• [WORK INSTRUCTION]: The records shown below are to be repeated exactly and completely.

• [DATASET EXCERPTS]:

%%

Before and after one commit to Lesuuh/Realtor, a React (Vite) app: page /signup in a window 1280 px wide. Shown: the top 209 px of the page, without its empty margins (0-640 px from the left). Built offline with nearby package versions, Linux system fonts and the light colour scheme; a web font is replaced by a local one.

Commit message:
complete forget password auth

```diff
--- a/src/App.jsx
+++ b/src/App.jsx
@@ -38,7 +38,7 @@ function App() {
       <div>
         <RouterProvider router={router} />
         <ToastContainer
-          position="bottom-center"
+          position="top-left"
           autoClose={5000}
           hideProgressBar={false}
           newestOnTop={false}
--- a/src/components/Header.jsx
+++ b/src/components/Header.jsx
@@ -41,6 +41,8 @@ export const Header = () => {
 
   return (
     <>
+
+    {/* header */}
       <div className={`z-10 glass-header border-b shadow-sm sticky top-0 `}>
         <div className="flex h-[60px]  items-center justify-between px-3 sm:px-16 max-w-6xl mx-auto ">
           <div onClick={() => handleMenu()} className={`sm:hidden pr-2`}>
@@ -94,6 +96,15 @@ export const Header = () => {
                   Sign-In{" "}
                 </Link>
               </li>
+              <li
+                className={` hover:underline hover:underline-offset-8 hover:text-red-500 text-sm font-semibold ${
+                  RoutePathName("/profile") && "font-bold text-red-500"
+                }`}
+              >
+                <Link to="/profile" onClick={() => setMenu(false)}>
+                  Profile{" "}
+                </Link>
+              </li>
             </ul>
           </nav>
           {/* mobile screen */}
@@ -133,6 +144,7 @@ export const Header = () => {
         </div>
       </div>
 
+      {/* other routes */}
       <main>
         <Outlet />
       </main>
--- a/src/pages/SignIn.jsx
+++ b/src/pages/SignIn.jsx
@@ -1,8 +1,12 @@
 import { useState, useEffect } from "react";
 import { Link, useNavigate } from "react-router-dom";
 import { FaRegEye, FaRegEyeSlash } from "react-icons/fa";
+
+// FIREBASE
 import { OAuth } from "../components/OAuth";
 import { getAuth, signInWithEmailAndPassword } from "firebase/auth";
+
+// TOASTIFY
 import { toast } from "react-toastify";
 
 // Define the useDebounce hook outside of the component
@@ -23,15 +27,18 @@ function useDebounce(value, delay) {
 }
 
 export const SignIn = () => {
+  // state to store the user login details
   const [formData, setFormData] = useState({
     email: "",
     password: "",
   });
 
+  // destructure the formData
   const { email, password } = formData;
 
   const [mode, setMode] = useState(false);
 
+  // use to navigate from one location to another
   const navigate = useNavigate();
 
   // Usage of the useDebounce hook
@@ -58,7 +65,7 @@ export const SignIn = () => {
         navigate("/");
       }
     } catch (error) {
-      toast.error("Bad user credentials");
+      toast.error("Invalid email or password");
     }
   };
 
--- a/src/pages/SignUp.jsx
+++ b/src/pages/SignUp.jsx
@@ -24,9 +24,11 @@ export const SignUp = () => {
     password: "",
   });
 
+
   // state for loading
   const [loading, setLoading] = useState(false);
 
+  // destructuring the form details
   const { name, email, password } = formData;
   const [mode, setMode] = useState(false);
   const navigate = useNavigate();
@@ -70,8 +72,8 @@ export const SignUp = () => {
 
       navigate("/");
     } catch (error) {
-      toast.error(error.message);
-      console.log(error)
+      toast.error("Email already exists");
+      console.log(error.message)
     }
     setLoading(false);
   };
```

%%

• [EXERCISE SOLUTION]:
Before and after one commit to Lesuuh/Realtor, a React (Vite) app: page /signup in a window 1280 px wide. Shown: the top 209 px of the page, without its empty margins (0-640 px from the left). Built offline with nearby package versions, Linux system fonts and the light colour scheme; a web font is replaced by a local one.

Commit message:
complete forget password auth

```diff
--- a/src/App.jsx
+++ b/src/App.jsx
@@ -38,7 +38,7 @@ function App() {
       <div>
         <RouterProvider router={router} />
         <ToastContainer
-          position="bottom-center"
+          position="top-left"
           autoClose={5000}
           hideProgressBar={false}
           newestOnTop={false}
--- a/src/components/Header.jsx
+++ b/src/components/Header.jsx
@@ -41,6 +41,8 @@ export const Header = () => {
 
   return (
     <>
+
+    {/* header */}
       <div className={`z-10 glass-header border-b shadow-sm sticky top-0 `}>
         <div className="flex h-[60px]  items-center justify-between px-3 sm:px-16 max-w-6xl mx-auto ">
           <div onClick={() => handleMenu()} className={`sm:hidden pr-2`}>
@@ -94,6 +96,15 @@ export const Header = () => {
                   Sign-In{" "}
                 </Link>
               </li>
+              <li
+                className={` hover:underline hover:underline-offset-8 hover:text-red-500 text-sm font-semibold ${
+                  RoutePathName("/profile") && "font-bold text-red-500"
+                }`}
+              >
+                <Link to="/profile" onClick={() => setMenu(false)}>
+                  Profile{" "}
+                </Link>
+              </li>
             </ul>
           </nav>
           {/* mobile screen */}
@@ -133,6 +144,7 @@ export const Header = () => {
         </div>
       </div>
 
+      {/* other routes */}
       <main>
         <Outlet />
       </main>
--- a/src/pages/SignIn.jsx
+++ b/src/pages/SignIn.jsx
@@ -1,8 +1,12 @@
 import { useState, useEffect } from "react";
 import { Link, useNavigate } from "react-router-dom";
 import { FaRegEye, FaRegEyeSlash } from "react-icons/fa";
+
+// FIREBASE
 import { OAuth } from "../components/OAuth";
 import { getAuth, signInWithEmailAndPassword } from "firebase/auth";
+
+// TOASTIFY
 import { toast } from "react-toastify";
 
 // Define the useDebounce hook outside of the component
@@ -23,15 +27,18 @@ function useDebounce(value, delay) {
 }
 
 export const SignIn = () => {
+  // state to store the user login details
   const [formData, setFormData] = useState({
     email: "",
     password: "",
   });
 
+  // destructure the formData
   const { email, password } = formData;
 
   const [mode, setMode] = useState(false);
 
+  // use to navigate from one location to another
   const navigate = useNavigate();
 
   // Usage of the useDebounce hook
@@ -58,7 +65,7 @@ export const SignIn = () => {
         navigate("/");
       }
     } catch (error) {
-      toast.error("Bad user credentials");
+      toast.error("Invalid email or password");
     }
   };
 
--- a/src/pages/SignUp.jsx
+++ b/src/pages/SignUp.jsx
@@ -24,9 +24,11 @@ export const SignUp = () => {
     password: "",
   });
 
+
   // state for loading
   const [loading, setLoading] = useState(false);
 
+  // destructuring the form details
   const { name, email, password } = formData;
   const [mode, setMode] = useState(false);
   const navigate = useNavigate();
@@ -70,8 +72,8 @@ export const SignUp = () => {
 
       navigate("/");
     } catch (error) {
-      toast.error(error.message);
-      console.log(error)
+      toast.error("Email already exists");
+      console.log(error.message)
     }
     setLoading(false);
   };
```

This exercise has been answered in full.